» **Exercise description**
Pick every line from the data that holds the word "this".

Stored dataset items
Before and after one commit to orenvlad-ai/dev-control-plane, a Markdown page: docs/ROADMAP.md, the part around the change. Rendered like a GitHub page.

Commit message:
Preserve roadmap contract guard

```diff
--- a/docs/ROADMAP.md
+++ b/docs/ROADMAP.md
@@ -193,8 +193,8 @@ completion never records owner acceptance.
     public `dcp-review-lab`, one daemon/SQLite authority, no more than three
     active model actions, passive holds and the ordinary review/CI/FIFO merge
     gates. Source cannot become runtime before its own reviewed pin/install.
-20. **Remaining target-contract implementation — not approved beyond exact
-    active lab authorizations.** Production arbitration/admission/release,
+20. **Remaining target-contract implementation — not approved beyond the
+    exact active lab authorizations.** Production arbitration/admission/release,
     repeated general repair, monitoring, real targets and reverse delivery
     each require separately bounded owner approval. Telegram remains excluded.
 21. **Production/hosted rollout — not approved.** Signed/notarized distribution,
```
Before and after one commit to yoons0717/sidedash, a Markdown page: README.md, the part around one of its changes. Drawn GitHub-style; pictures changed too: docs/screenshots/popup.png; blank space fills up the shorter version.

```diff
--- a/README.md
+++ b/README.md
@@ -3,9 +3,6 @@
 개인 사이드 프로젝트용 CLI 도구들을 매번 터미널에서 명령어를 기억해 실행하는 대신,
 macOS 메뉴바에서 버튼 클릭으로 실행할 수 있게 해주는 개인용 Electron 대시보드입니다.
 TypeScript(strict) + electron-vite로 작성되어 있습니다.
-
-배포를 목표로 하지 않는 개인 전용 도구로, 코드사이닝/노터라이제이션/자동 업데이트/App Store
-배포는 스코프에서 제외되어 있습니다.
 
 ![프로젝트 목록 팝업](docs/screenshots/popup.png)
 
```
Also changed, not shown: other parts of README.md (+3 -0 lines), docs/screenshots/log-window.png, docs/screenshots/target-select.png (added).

--

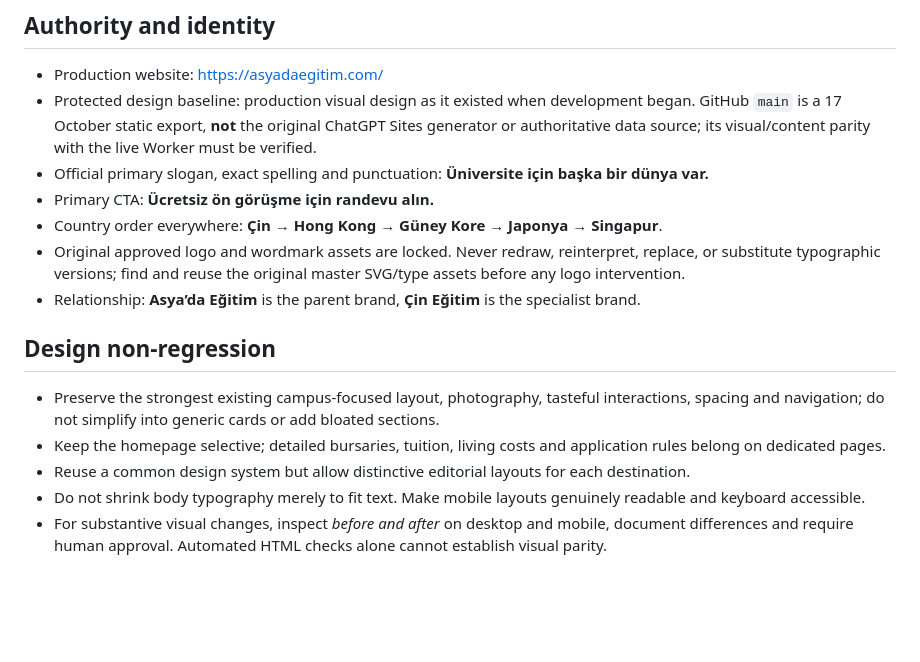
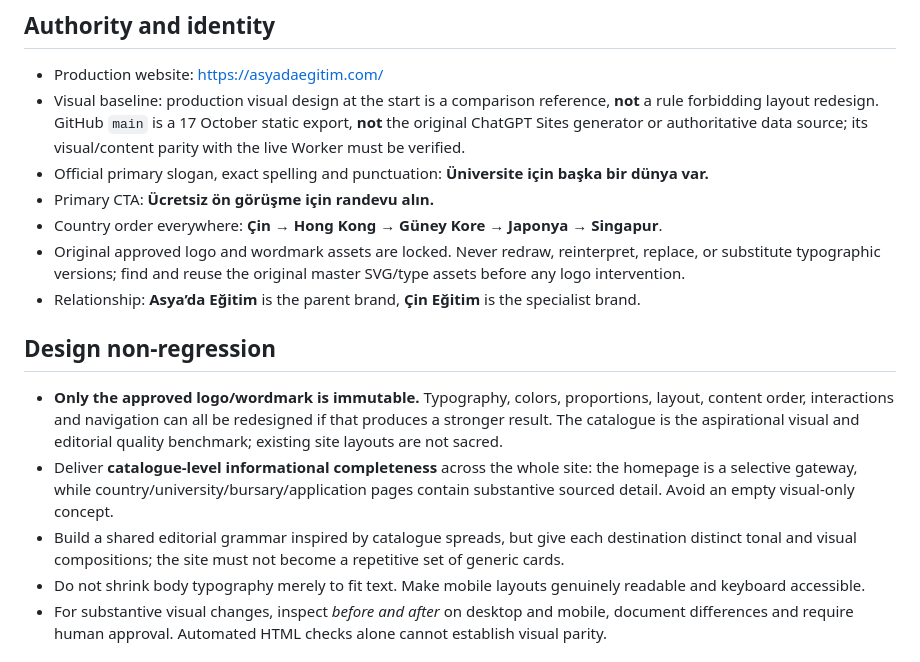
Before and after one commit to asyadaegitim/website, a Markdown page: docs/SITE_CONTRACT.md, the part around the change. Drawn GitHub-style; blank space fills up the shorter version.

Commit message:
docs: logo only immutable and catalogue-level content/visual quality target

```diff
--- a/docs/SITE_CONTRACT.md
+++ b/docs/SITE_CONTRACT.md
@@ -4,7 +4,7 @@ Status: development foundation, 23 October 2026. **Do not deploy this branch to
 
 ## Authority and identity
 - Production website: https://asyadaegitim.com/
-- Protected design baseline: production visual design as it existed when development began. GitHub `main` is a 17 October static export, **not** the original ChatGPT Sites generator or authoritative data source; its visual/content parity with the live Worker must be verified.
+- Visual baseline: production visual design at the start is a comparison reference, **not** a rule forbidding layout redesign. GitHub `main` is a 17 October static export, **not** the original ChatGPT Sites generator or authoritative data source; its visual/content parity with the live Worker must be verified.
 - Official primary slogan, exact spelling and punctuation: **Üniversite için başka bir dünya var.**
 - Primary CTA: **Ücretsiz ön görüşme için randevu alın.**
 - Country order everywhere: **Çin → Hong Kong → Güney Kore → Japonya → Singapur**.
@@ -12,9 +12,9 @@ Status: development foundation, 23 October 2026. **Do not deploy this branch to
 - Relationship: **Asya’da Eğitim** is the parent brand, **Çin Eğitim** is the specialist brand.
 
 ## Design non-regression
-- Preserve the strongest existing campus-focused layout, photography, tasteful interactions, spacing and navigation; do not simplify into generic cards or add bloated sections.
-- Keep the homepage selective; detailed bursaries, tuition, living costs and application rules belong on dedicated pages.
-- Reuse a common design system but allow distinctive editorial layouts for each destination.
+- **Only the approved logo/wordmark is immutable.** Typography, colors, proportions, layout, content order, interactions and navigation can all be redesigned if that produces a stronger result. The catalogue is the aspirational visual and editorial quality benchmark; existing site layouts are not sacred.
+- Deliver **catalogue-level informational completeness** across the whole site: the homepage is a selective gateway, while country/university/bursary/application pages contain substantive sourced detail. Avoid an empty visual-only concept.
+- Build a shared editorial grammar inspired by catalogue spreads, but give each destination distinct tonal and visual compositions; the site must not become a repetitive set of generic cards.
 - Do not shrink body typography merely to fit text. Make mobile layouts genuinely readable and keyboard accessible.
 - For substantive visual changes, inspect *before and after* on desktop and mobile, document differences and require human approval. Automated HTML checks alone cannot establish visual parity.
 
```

==

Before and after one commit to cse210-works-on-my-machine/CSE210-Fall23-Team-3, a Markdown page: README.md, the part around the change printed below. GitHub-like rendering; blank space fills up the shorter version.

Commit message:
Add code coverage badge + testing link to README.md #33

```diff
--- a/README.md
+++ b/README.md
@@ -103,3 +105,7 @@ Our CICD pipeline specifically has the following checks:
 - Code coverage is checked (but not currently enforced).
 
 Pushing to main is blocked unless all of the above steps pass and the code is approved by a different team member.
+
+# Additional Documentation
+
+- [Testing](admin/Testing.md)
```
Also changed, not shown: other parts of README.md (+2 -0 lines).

» **Answer to the exercise**
@@ -4,7 +4,7 @@ Status: development foundation, 23 October 2026. **Do not deploy this branch to
@@ -12,9 +12,9 @@ Status: development foundation, 23 October 2026. **Do not deploy this branch to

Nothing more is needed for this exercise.